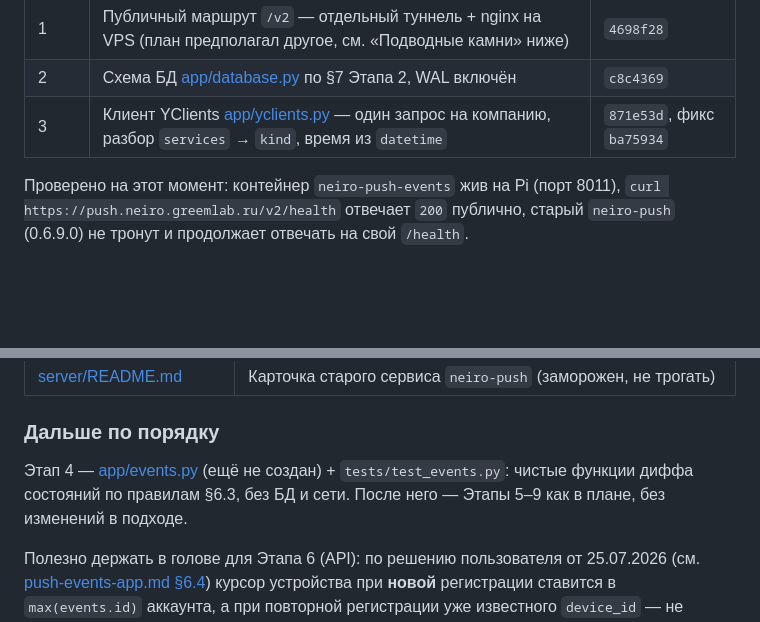
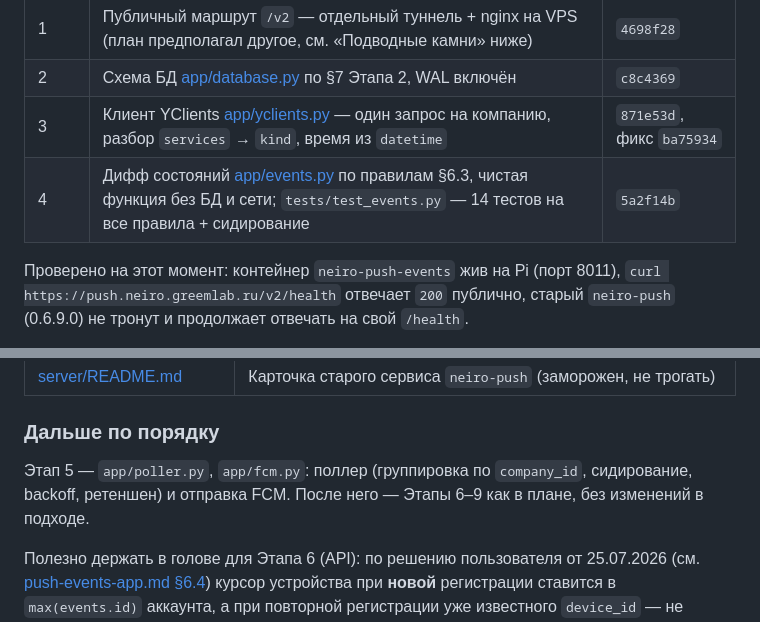
Before and after one commit to Greem4/neiro, a Markdown page: docs/push-events-plan.md, 2 parts joined by grey strips. GitHub-like rendering; blank space fills up the shorter version.

Commit message:
Записал статус этапа 4 в плане сервиса событий

```diff
--- a/docs/push-events-plan.md
+++ b/docs/push-events-plan.md
@@ -27,6 +27,7 @@
 | 1 | Публичный маршрут `/v2` — отдельный туннель + nginx на VPS (план предполагал другое, см. «Подводные камни» ниже) | `4698f28` |
 | 2 | Схема БД [app/database.py](../neiro-push-events/app/database.py) по §7 Этапа 2, WAL включён | `c8c4369` |
 | 3 | Клиент YClients [app/yclients.py](../neiro-push-events/app/yclients.py) — один запрос на компанию, разбор `services` → `kind`, время из `datetime` | `871e53d`, фикс `ba75934` |
+| 4 | Дифф состояний [app/events.py](../neiro-push-events/app/events.py) по правилам §6.3, чистая функция без БД и сети; `tests/test_events.py` — 14 тестов на все правила + сидирование | `5a2f14b` |
 
 Проверено на этот момент: контейнер `neiro-push-events` жив на Pi (порт 8011),
 `curl https://push.neiro.greemlab.ru/v2/health` отвечает `200` публично,
@@ -108,9 +109,9 @@ Caddy) оба живы после рестарта.
 
 ### Дальше по порядку
 
-Этап 4 — [app/events.py](../neiro-push-events/app/events.py) (ещё не создан) +
-`tests/test_events.py`: чистые функции диффа состояний по правилам §6.3, без
-БД и сети. После него — Этапы 5–9 как в плане, без изменений в подходе.
+Этап 5 — `app/poller.py`, `app/fcm.py`: поллер (группировка по `company_id`,
+сидирование, backoff, ретеншен) и отправка FCM. После него — Этапы 6–9 как в
+плане, без изменений в подходе.
 
 Полезно держать в голове для Этапа 6 (API): по решению пользователя от
 25.07.2026 (см. [push-events-app.md §6.4](push-events-app.md)) курсор
```
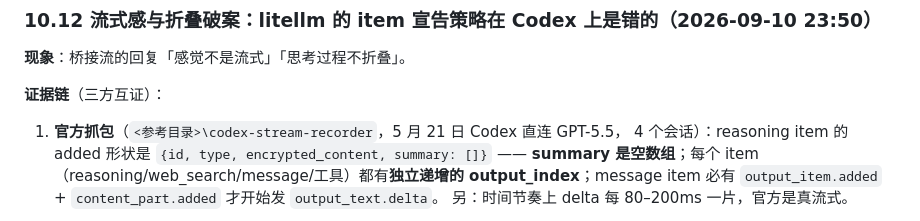
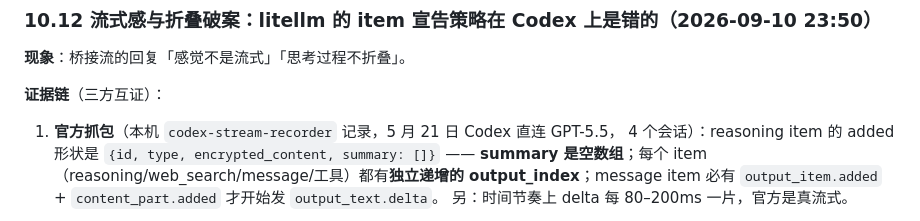
Before and after one commit to xiaobright/model-gateway, a Markdown page: dev/protocol-bridge-plan-2026-09-10.md, the part around the change. Drawn GitHub-style.

Commit message:
开源清理：补漏两处参考仓库路径

```diff
--- a/dev/protocol-bridge-plan-2026-09-10.md
+++ b/dev/protocol-bridge-plan-2026-09-10.md
@@ -607,7 +607,7 @@ web_search）原样留在 input（原生扩展上游不受影响、不认的上
 
 **证据链**（三方互证）：
 
-1. **官方抓包**（`<参考目录>\codex-stream-recorder`，5 月 21 日 Codex 直连 GPT-5.5，
+1. **官方抓包**（本机 `codex-stream-recorder` 记录，5 月 21 日 Codex 直连 GPT-5.5，
    4 个会话）：reasoning item 的 added 形状是
    `{id, type, encrypted_content, summary: []}` —— **summary 是空数组**；每个 item
    （reasoning/web_search/message/工具）都有**独立递增的 output_index**；message item
```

-----

_Work order_: Reproduce the records above exactly, excluding every picture.

_Output_:
Before and after one commit to Greem4/neiro, a Markdown page: docs/push-events-plan.md, 2 parts joined by grey strips. GitHub-like rendering; blank space fills up the shorter version.

Commit message:
Записал статус этапа 4 в плане сервиса событий

```diff
--- a/docs/push-events-plan.md
+++ b/docs/push-events-plan.md
@@ -27,6 +27,7 @@
 | 1 | Публичный маршрут `/v2` — отдельный туннель + nginx на VPS (план предполагал другое, см. «Подводные камни» ниже) | `4698f28` |
 | 2 | Схема БД [app/database.py](../neiro-push-events/app/database.py) по §7 Этапа 2, WAL включён | `c8c4369` |
 | 3 | Клиент YClients [app/yclients.py](../neiro-push-events/app/yclients.py) — один запрос на компанию, разбор `services` → `kind`, время из `datetime` | `871e53d`, фикс `ba75934` |
+| 4 | Дифф состояний [app/events.py](../neiro-push-events/app/events.py) по правилам §6.3, чистая функция без БД и сети; `tests/test_events.py` — 14 тестов на все правила + сидирование | `5a2f14b` |
 
 Проверено на этот момент: контейнер `neiro-push-events` жив на Pi (порт 8011),
 `curl https://push.neiro.greemlab.ru/v2/health` отвечает `200` публично,
@@ -108,9 +109,9 @@ Caddy) оба живы после рестарта.
 
 ### Дальше по порядку
 
-Этап 4 — [app/events.py](../neiro-push-events/app/events.py) (ещё не создан) +
-`tests/test_events.py`: чистые функции диффа состояний по правилам §6.3, без
-БД и сети. После него — Этапы 5–9 как в плане, без изменений в подходе.
+Этап 5 — `app/poller.py`, `app/fcm.py`: поллер (группировка по `company_id`,
+сидирование, backoff, ретеншен) и отправка FCM. После него — Этапы 6–9 как в
+плане, без изменений в подходе.
 
 Полезно держать в голове для Этапа 6 (API): по решению пользователя от
 25.07.2026 (см. [push-events-app.md §6.4](push-events-app.md)) курсор
```
Before and after one commit to xiaobright/model-gateway, a Markdown page: dev/protocol-bridge-plan-2026-09-10.md, the part around the change. Drawn GitHub-style.

Commit message:
开源清理：补漏两处参考仓库路径

```diff
--- a/dev/protocol-bridge-plan-2026-09-10.md
+++ b/dev/protocol-bridge-plan-2026-09-10.md
@@ -607,7 +607,7 @@ web_search）原样留在 input（原生扩展上游不受影响、不认的上
 
 **证据链**（三方互证）：
 
-1. **官方抓包**（`<参考目录>\codex-stream-recorder`，5 月 21 日 Codex 直连 GPT-5.5，
+1. **官方抓包**（本机 `codex-stream-recorder` 记录，5 月 21 日 Codex 直连 GPT-5.5，
    4 个会话）：reasoning item 的 added 形状是
    `{id, type, encrypted_content, summary: []}` —— **summary 是空数组**；每个 item
    （reasoning/web_search/message/工具）都有**独立递增的 output_index**；message item
```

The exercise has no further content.